Immediately after the president posted his thoughts on the travel ban in the wake of the London attacks, a number of people were quick to respond that this was probably unwise, given the fact that the immigration order was still before the courts.

The American Civil Liberties Union, for example, warned in a tweet that it was planning to use Trump’s tweets as evidence in its ongoing fight against the order.

Even someone fairly close to Trump—George Conway, a New York lawyer and husband of Trump adviser Kellyanne Conway—suggested that posting such comments was unwise. “These tweets may make some ppl feel better, but they certainly won’t help OSG get 5 votes in SCOTUS, which is what actually matters,” he said.

Conway went on to say that he was a big supporter of Trump and of the immigration ban, but added that tweets from the administration on legal matters “seriously undermine Admin agenda and POTUS.”

To make matters worse, Trump didn’t stop at one tweet about the ban (which his own administration had previously argued was not actually a ban, and shouldn’t be referred to as such). The president said that he supported his original order, not the “watered down, politically correct version” that his own advisers had convinced him to sign.

That earlier version of the law was struck down by two lower courts because it was targeted at Muslims, and blocking travel based on a person’s religion is unconstitutional.

“I think he shot himself in the legal foot,” Cornell Law School immigration professor Stephen Yale-Loehr said of Trump’s comments about his preference for the original version of the ban.

One would think that the Trump administration or the president himself may be more careful with posts on Twitter about a legal case, since this isn’t the first time that his tweets have been used against him in a court decision blocking his immigration order.

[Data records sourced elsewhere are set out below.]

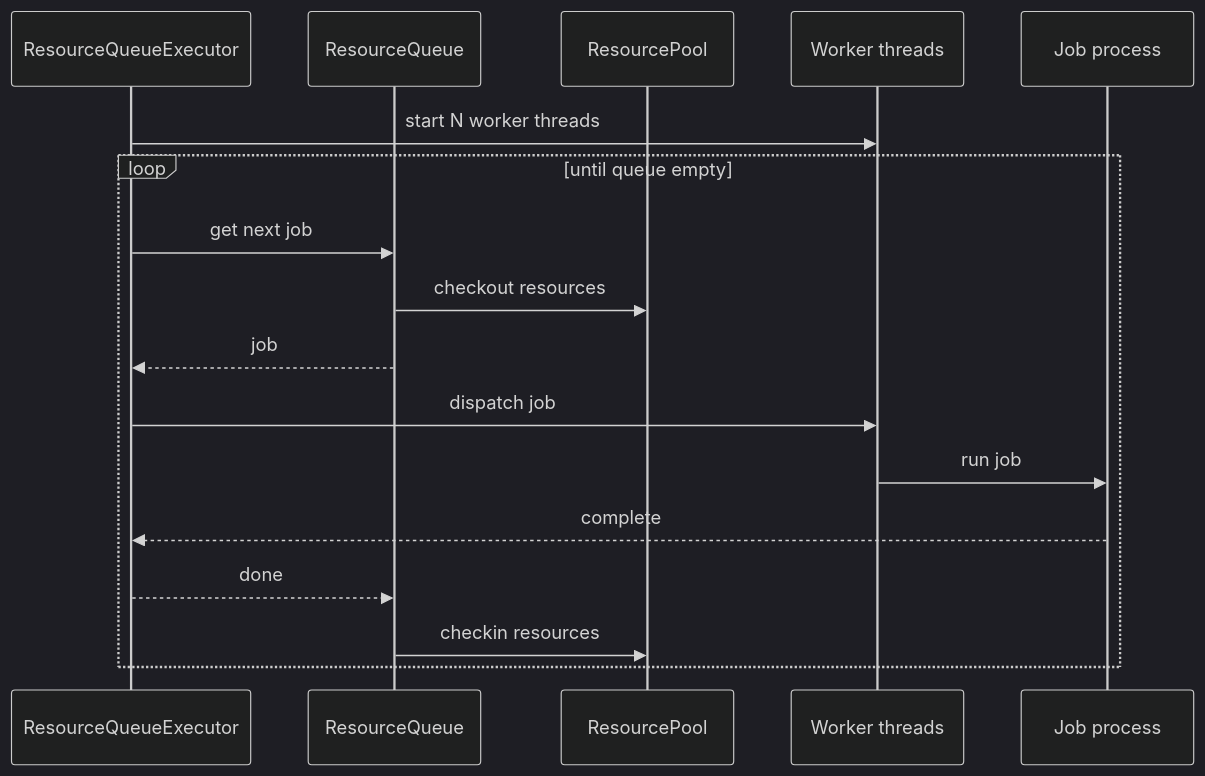
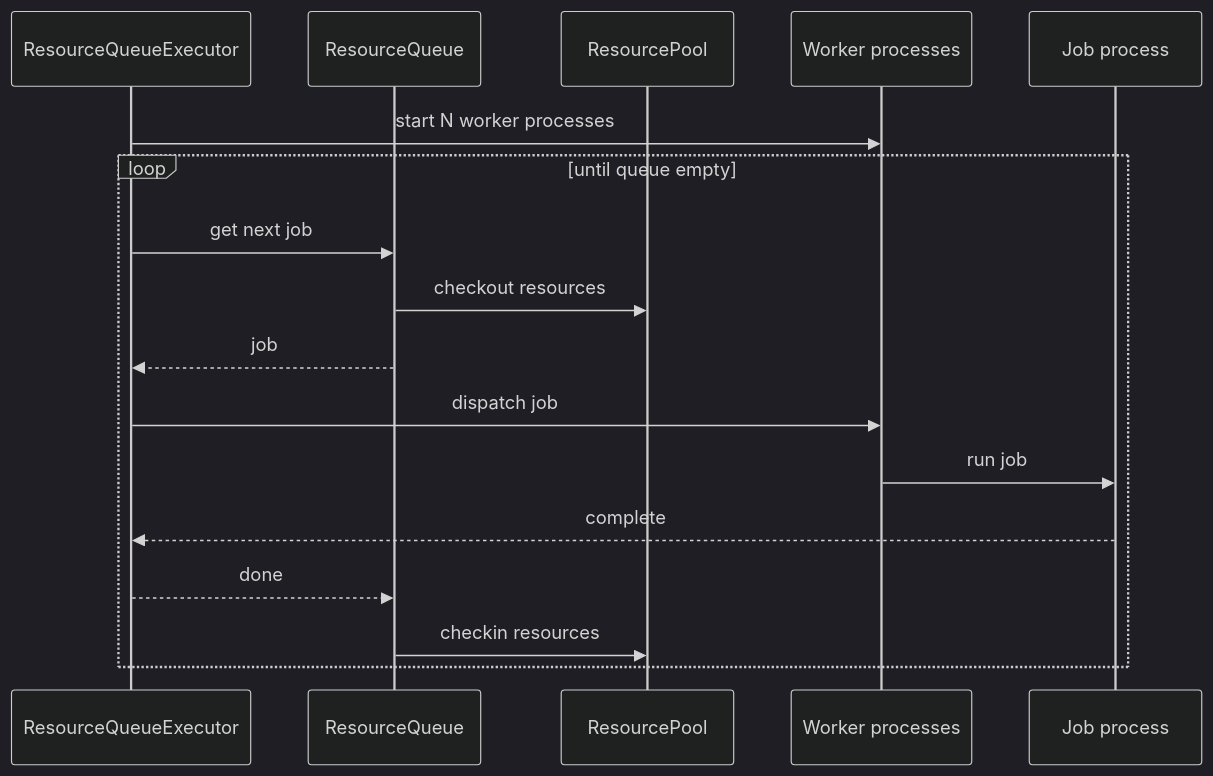
The diagram in docs/presentations/HL/source/core.together.rst (sandialabs/canary), drawn with Mermaid before and after one commit. The commit also changed 18 other files, not shown here.

```diff
--- a/docs/presentations/HL/source/core.together.rst
+++ b/docs/presentations/HL/source/core.together.rst
@@ -6,21 +6,21 @@
 .. mermaid::
 
    %%{init: {'theme': 'dark'} }%%
    sequenceDiagram
      participant Exec as ResourceQueueExecutor
      participant Q as ResourceQueue
      participant Pool as ResourcePool
-     participant W as Worker threads
+     participant W as Worker processes
      participant P as Job process
 
-     Exec->>W: start N worker threads
+     Exec->>W: start N worker processes
      loop until queue empty
        Exec->>Q: get next job
        Q->>Pool: checkout resources
        Q-->>Exec: job
        Exec->>W: dispatch job
        W->>P: run job
        P-->>Exec: complete
        Exec-->>Q: done
        Q->>Pool: checkin resources
      end
```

A lower court in Hawaii that blocked the most recent version of the order, in the case that led to the current ruling by the court of appeal, also cited tweets from the president, as did an earlier 9th Circuit decision on the previous version.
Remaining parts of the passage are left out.